- Officer had ‘secret’ security clearance as U.S. Army reservist
- U.S. says cop’s handlers were two officials at Chinese Embassy
A New York City police officer was charged by federal prosecutors with aiding the Chinese government’s surveillance of ethnic Tibetans living in the city.
Baimadajie Angwang, 33, a naturalized U.S. citizen who was born in China, was charged Monday with acting as an unregistered foreign agent, along with wire fraud, making false statements and obstruction of a national security background investigation by the U.S. Defense Department, according to a criminal complaint by Acting U.S. Attorney Seth DuCharme, of the Eastern District of New York.
An investigation by the FBI showed Angwang, who works at the 111th Precinct in Queens, was “acting at the direction and control” of Chinese officials, reporting on the activities of ethnic Tibetans and others in the New York metropolitan area, according to the complaint. He also “spotted and assessed potential ethnic Tibetan intelligence sources” for China, the U.S. said.
“State and local officials should be aware that they are not immune to the threat of Chinese espionage,” said Assistant Attorney General for National Security John Demers. “The Chinese government recruited and directed a U.S. citizen and member of our nation’s largest law enforcement department to further its intelligence gathering and repression of Chinese abroad.”

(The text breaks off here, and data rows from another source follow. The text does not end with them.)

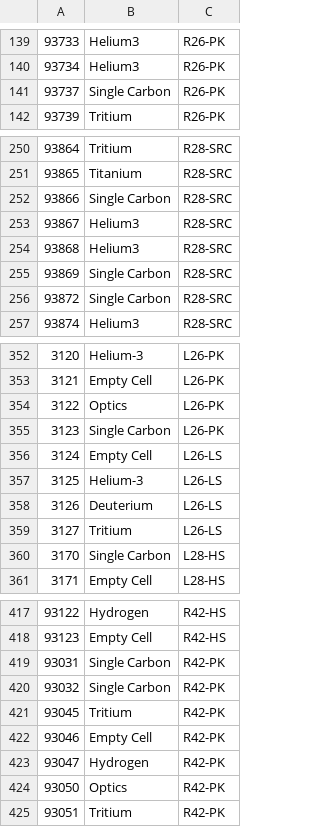
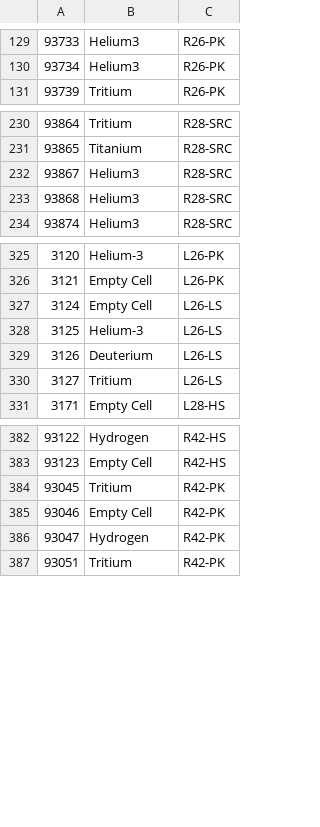
Before and after one commit to nathalysns/matc, a CSV file: runs_list.csv, drawn as a sheet; only a part is shown, gaps mark what is left out; the diff covers the shown part only; the diff names each change by its address in the sheet, - before the commit and + after, or states it on an @@ line.

```diff
--- a/runs_list.csv
+++ b/runs_list.csv
-row 141: 93737 | Single Carbon | R26-PK
-row 252: 93866 | Single Carbon | R28-SRC
-row 255: 93869 | Single Carbon | R28-SRC
-row 256: 93872 | Single Carbon | R28-SRC
-row 354: 3122 | Optics | L26-PK
-row 355: 3123 | Single Carbon | L26-PK
-row 360: 3170 | Single Carbon | L28-HS
-row 419: 93031 | Single Carbon | R42-PK
-row 420: 93032 | Single Carbon | R42-PK
-row 424: 93050 | Optics | R42-PK
```
Also changed, not shown: 41 removed rows elsewhere in this file, 1 other file.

Angwang has had a relationship since 2018 with two officials working at the Chinese consulate in New York, the U.S. said. One of the officials worked at the China Association for Preservation and Development of Tibetan Culture, which prosecutors said was responsible for “neutralizing sources of potential opposition to the policies and authority” of China.
Chinese Foreign Ministry spokesman Wang Wenbin dismissed the allegations as “entirely trumped-up.” “The attempts by the U.S. side to smear Chinese diplomatic missions in the U.S. will never succeed,” Wang told a regular briefing Tuesday in Beijing.
The People’s Republic of China asserted sovereignty over Tibet in 1951 as part of a broader effort by Mao Zedong’s communists to consolidate control over territory historically claimed by China before decades of colonialism, war and internal strife. The Dalai Lama fled to India with help from the Central Intelligence Agency to escape a government crackdown in 1959, and a Tibetan-independence movement has endured ever since.
U.S. Magistrate Judge Roanne Mann in Brooklyn ordered Angwang to remain in custody without bail after a video hearing on Monday. Angwang’s lawyer, John Carman, told the judge his client would “present a bail package in the near future.”
Angwang should remain in custody because he has “access to significant liquid financial assets,” mostly in China, that could help him flee, U.S. officials said. While his sole source of income is his police salary, prosecutors say he had made large and “extremely unusual and suspicious” transactions. He’s wired almost $200,000 from a U.S. bank to a Chinese account in his brother’s name, prosecutors said.
Prosecutors say Angwang, an ethnic Tibetan, got asylum in the U.S. after claiming he’d been arrested and tortured in China because of his ancestry. U.S. authorities now say those claims were false, based on Angwang’s numerous trips back to China since then.
U.S. authorities say their evidence includes recorded conversations of one Chinese official who has been Angwang’s “handler” and gave him “tasks” to perform. Angwang called and texted the second Chinese official’s mobile phone on at least 53 occasions between August 2014 and August 2017, U.S. officials said.
William Sweeney, head of the Federal Bureau of Investigation’s New York office, which is investigated the case, called Angwang “an insider threat” who used his position in the NYPD to aid China. Angwang also is a sergeant with the U.S. Army Reserve and holds “secret” level security clearance because of his role with the Airborne Civil Affairs team at Fort Dix, New Jersey, where prosecutors say he assists in the planning and training of civil-military programs.
Angwang’s father is a retired member of the People’s Liberation Army in China and a Communist Party member, while his mother is a retired Chinese government official and party member, U.S. authorities said.
The U.S. also alleged that Angwang used his NYPD position in the police department to provide Chinese consulate officials access to senior police officials during department events. Angwang failed to notify the Attorney General that he was acting as an agent of the Chinese government, prosecutors said.
In his recorded conversations, Angwang “discussed his desire to further goals and objectives” of China, and once said he invited Chinese officials to police events in New York to “raise our country’s soft power.”
Angwang allegedly provided the names of Tibetan individuals, as well as groups of disenfranchised Tibetans “to recruit as potential intelligence sources,” including one Tibetan-American who had run for public office in another state, prosecutors said. Angwang also attended Tibetan community meetings and provided information about Chinese ethnic minority groups who “likely harbored” anti-Chinese views, prosecutors said.